It’s us, not them, she tells us.
I like to think my arguments are better than just flinging insults or calling names, but I would like to vent a little steam before starting by saying that Ann Romney sounds like any abusive husband on a Lifetime movie telling his battered wife that it’s her fault she’s on the ground doubled over.
Let me explain. Ann Romney said:
“I spoke to women last night and I wanted women to understand how important this election is for their children. But as I was sitting backstage listening, I thought, it’s also very important that the Latino community recognize how important this election is for them.”
I like how she talks about women and mothers and that need to protect the family but seems to think Latinos don’t have those concerns or are somehow different. It sounds like nitpicking her grammar, but it actually makes sense a little later.
“And [Latinos] are mistaken if they think they are going to be better off with Barack Obama as their president. There really is only one way for prosperity, for small business, and that is, this is the simplest way I can say this: If Mitt Romney wins, America wins.”
Mrs. Romney’s assertion that helping small businesses is the best way to help the country falls apart for two reasons. Firstly, she assumes that corporate profits equal social prosperity. They don’t. The top earners in this country have had incredible success in the last several years, but the middle class hasn’t seen significant improvement in THIRTY YEARS. Small businesses are another matter. Yes, they could be doing better, but the self-serving nature of the Romney/Ryan plan is another case.
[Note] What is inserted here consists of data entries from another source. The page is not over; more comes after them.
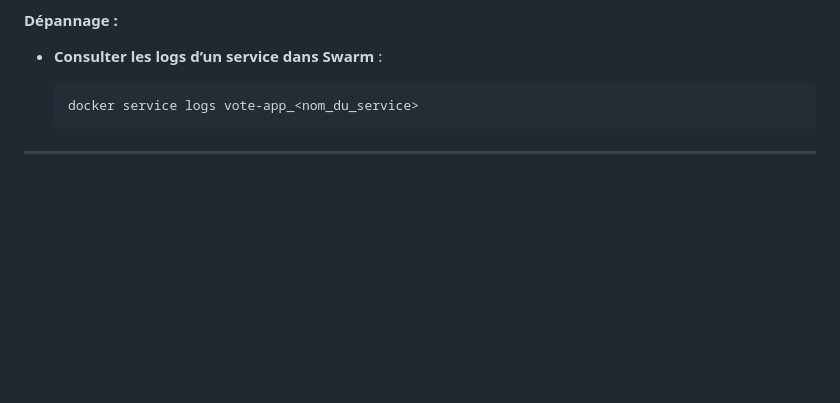
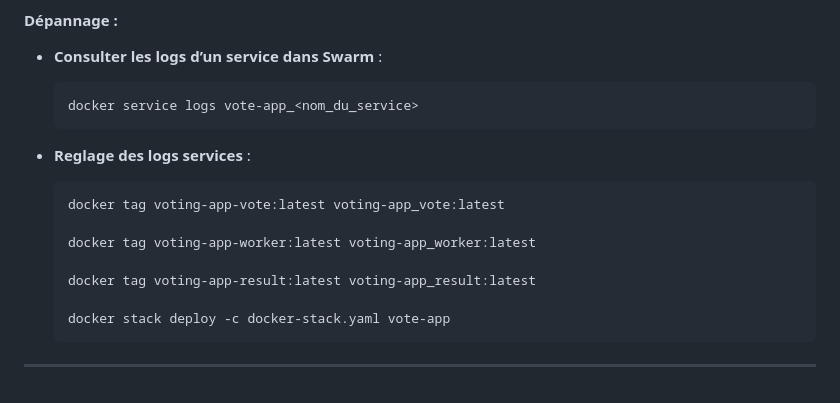
Before and after one commit to TristandYt/voting-app, a Markdown page: readme.md, the part around the change. GitHub-like rendering; blank space fills up the shorter version.

````diff
--- a/readme.md
+++ b/readme.md
@@ -234,5 +234,15 @@ Voici un récapitulatif de toutes les commandes essentielles pour travailler ave
   ```bash
   docker service logs vote-app_<nom_du_service>
   ```
+* **Reglage des logs services** :
 
+  ```bash
+  docker tag voting-app-vote:latest voting-app_vote:latest
+
+  docker tag voting-app-worker:latest voting-app_worker:latest
+
+  docker tag voting-app-result:latest voting-app_result:latest
+
+  docker stack deploy -c docker-stack.yaml vote-app
+  ```
 ---
````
It will hurt not just Latinos, but everyone.
It’s when Mrs. Romney starts talking about why Latinos are specifically deaf to the GOP that I start to put the pieces together.
“You’d better really look at your future and figure out who’s going to be the guy that’s going to make it better for you and your children, and there is only one answer… It really is a message that would resonate well if [Latinos] could just get past some of their biases that have been there from the Democratic machines that have made us look like we don’t care about this community. And that is not true. We very much care about you and your families and the opportunities that are there for you and your families.”
If I may, I would like to address Ann Romney directly.
February 10, 2012
It seems the last video got a lot of attention and a fair amount of heat for a lot of Hispanics going after a single white woman. Except we didn’t do it because she was white. Let me explain the concept of “racism” and “bigotry” and why I will not st
This story blew up in less than 24 hours. Everyone here is talking about it. Please watch, share, and read some of the comments on Youtube. It’s really hilarious when people try to pass off racism as logic and science.
October 25, 2011
The Fox story goes something like this. Schools are banning Halloween celebrations because they don’t want kids eating candy and they want to not exclude anyone who doesn’t believe in the celebration, i.e. immigrants. But allow me to let Ren and Stimpy here to say it far more stupidly than I ever could.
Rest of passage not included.